Many of these fears are still prevalent in certain parts of the world today. Nepal is one example, with its longstanding tradition of “menstrual huts” where families exiled women undergoing periods, known as “chhaupadi”. Even though this practice has been outlawed, several women die in menstrual huts every year, and the majority of female-identifying Nepalis still participate in menstrual exile. In India, women who menstruate are not allowed entry in temples and shrines. They are also unable to cook or touch anyone in many conservative families.
Periods are so rarely discussed in literature; there are no official statistics on how many books published discuss this topic. When we pick up a book to read, we seldom expect scenes of bleeding from someone’s posterior— and such scenes could be “shocking”. With menstruation facing so much stigma, writers are reluctant to even mention it in passing, as it is treated as shameful and “unhygienic”. Plus, male authors who do not experience periods would be hesitant to write about something they barely know of.
Writing periods does not need to be taboo, though. They are a part of life, and as artists, we should consider it our duty to reflect the human condition authentically in our work.

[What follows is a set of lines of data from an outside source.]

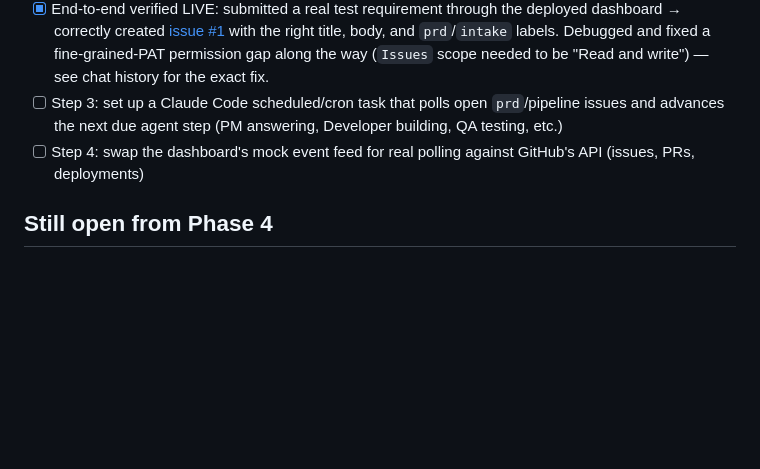
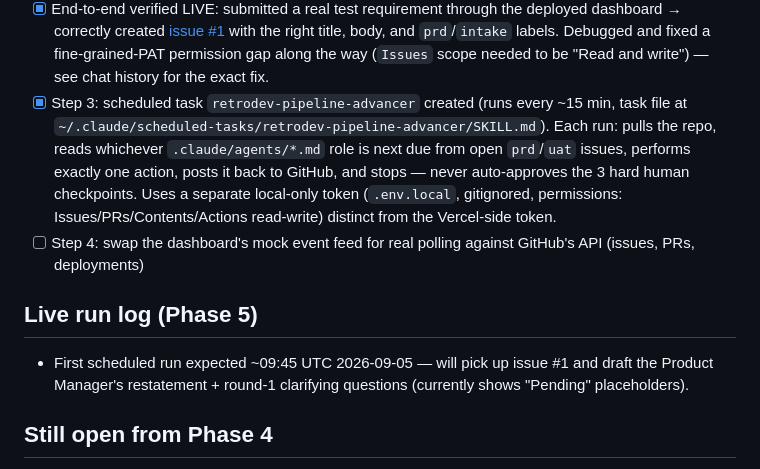
Before and after one commit to developerdaddy69-create/retro-dev, a Markdown page: PROGRESS.md, the part around the change. Drawn GitHub-style; blank space fills up the shorter version.

Commit message:
Set up scheduled pipeline-advancer task (Phase 5 step 3)

```diff
--- a/PROGRESS.md
+++ b/PROGRESS.md
@@ -88,11 +88,22 @@ dashboard doubles as the submission UI.
       with the right title, body, and `prd`/`intake` labels. Debugged and
       fixed a fine-grained-PAT permission gap along the way (`Issues` scope
       needed to be "Read and write") — see chat history for the exact fix.
-- [ ] Step 3: set up a Claude Code scheduled/cron task that polls open
-      `prd`/pipeline issues and advances the next due agent step (PM
-      answering, Developer building, QA testing, etc.)
+- [x] Step 3: scheduled task `retrodev-pipeline-advancer` created (runs
+      every ~15 min, task file at
+      `~/.claude/scheduled-tasks/retrodev-pipeline-advancer/SKILL.md`). Each
+      run: pulls the repo, reads whichever `.claude/agents/*.md` role is
+      next due from open `prd`/`uat` issues, performs exactly one action,
+      posts it back to GitHub, and stops — never auto-approves the 3 hard
+      human checkpoints. Uses a separate local-only token
+      (`.env.local`, gitignored, permissions: Issues/PRs/Contents/Actions
+      read-write) distinct from the Vercel-side token.
 - [ ] Step 4: swap the dashboard's mock event feed for real polling
       against GitHub's API (issues, PRs, deployments)
+
+## Live run log (Phase 5)
+- First scheduled run expected ~09:45 UTC 2026-09-05 — will pick up
+  issue #1 and draft the Product Manager's restatement + round-1
+  clarifying questions (currently shows "Pending" placeholders).
 
 ## Still open from Phase 4
 - [ ] `deploy-uat.yml` needs `VERCEL_TOKEN` (CLI-based alias promotion,
```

If we find politics, murder and even bedroom scenes acceptable in commercial fiction, why are periods not being included as well?

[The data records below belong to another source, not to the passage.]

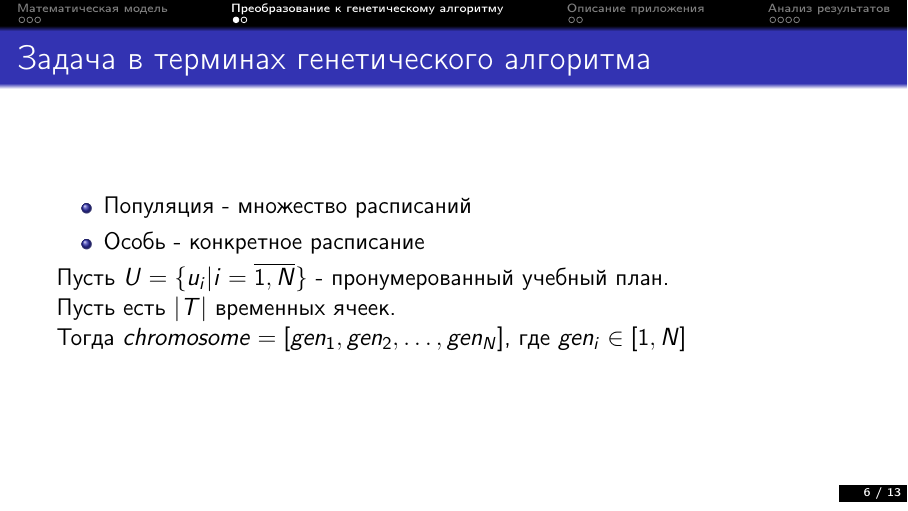
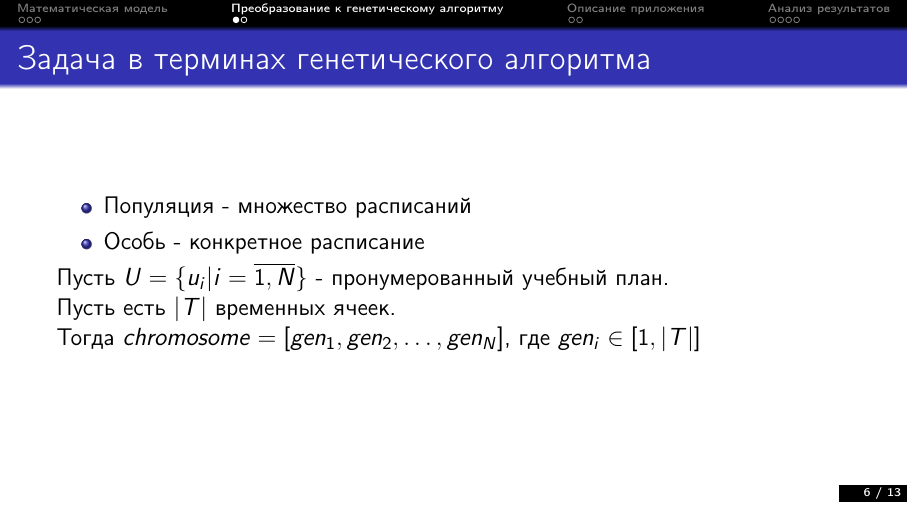
Before and after one commit to AndreiNekrasOn/anttable, a LaTeX poster (tex/tex/guu_diplom_genalg.tex): page 6 of 13. Compiled offline with pdfLaTeX.

Commit message:
fix typo in slides

```diff
--- a/tex/tex/guu_diplom_genalg.tex
+++ b/tex/tex/guu_diplom_genalg.tex
@@ -134,7 +134,7 @@ $$f = conflicts + \frac{1}{N} \sum^N_{i=1} w_i(\tau) \to min$$
 \end{itemize}
 Пусть $U = \{u_i | i = \overline{1, N}\}$ - пронумерованный учебный план.\\
 Пусть есть $|T|$ временных ячеек.\\
-Тогда $chromosome = [gen_1, gen_2, \dots, gen_N]$, где  $gen_i \in [1, N]$\\
+Тогда $chromosome = [gen_1, gen_2, \dots, gen_N]$, где  $gen_i \in [1, |T|]$\\
 \end{frame}
 
 \begin{frame}
```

There are many benefits to including the menstruation experience in books. It raises awareness about reproductive rights and issues surrounding feminism and the sexual health of people who menstruate. It can be a vehicle for social change so menstruation can be acknowledged and accepted, instead of shunned and ignored. It can also encourage non-menstruators to get educated, and in turn educate others on periods and how they affect the lifestyles of people they menstruate.

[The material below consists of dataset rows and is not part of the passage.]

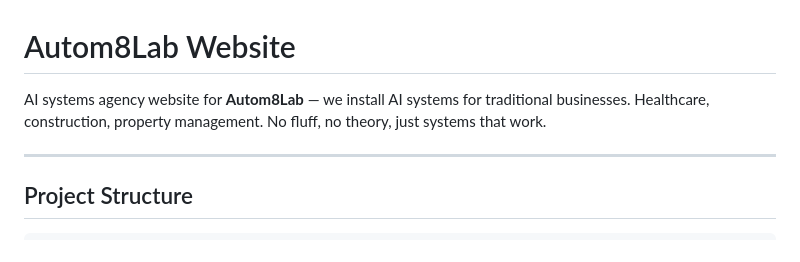
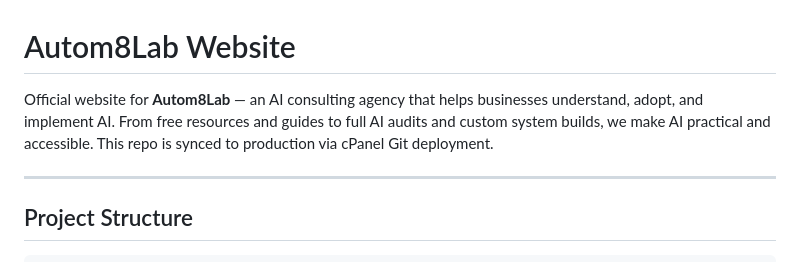
Before and after one commit to cosmo-autom8s/autom8lab-website, a Markdown page: README.md, the part around the change. GitHub-like rendering.

Commit message:
Update README description to reflect broader scope
Co-Authored-By: Claude Opus 4.6 <noreply@anthropic.com>

```diff
--- a/README.md
+++ b/README.md
@@ -1,6 +1,6 @@
 # Autom8Lab Website
 
-AI systems agency website for **Autom8Lab** — we install AI systems for traditional businesses. Healthcare, construction, property management. No fluff, no theory, just systems that work.
+Official website for **Autom8Lab** — an AI consulting agency that helps businesses understand, adopt, and implement AI. From free resources and guides to full AI audits and custom system builds, we make AI practical and accessible. This repo is synced to production via cPanel Git deployment.
 
 ---
 
```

How can we start writing about menstruation in our stories? It can touch on the embarassing nature of periods in daily life, or the difficulty of getting menstrual hygiene products in many countries with high tax rates, for example. It could simply be implemented as a relatable anecdote that can offer a laugh for people with similar experiences and educate those unfamiliar with the idea of menstruation.
Research is a great starting point for wordsmiths wanting to write about this topic. There are many online resources that give factual information about periods, as well as fiction books written with the inclusion of periods, such as Revenge of the Red Club by Kim Harrington and My Brilliant Friend by Elena Ferrante.
We can also use this as a good conversation starter for periods and how we view them. Talking with friends and family who menstruate allows us to gain deeper insight into periods, such as side effects of periods and how others can support them during different parts of the menstrual cycle.
What should writers take note of when writing about periods? Everyone has a different period experience with different cycles, side effects and usage of menstrual products. They should also be mindful of stereotypes and misconception around menstruation. For example, one common myth is that all menstruators would have menstrual cramps, and when menstruators (mostly women) are grumpy, they would be having their period. However, side effects vary among individuals, and people can be irritated by many things, not just mood swings during their period. Periods also do not need to be an object of horror and wickedness. Carrie by Stephen King depicted the titular character having her first period in the shower and thus being mocked by other girls, using her power to exact revenge. Stories involving menstruation do not need to be written in a scary vein, but can be stories of support within communities.
When advocating for change, writing is often the first step to allow us to make a difference. Therefore, I encourage every writer to pick up their pens and write about menstruation.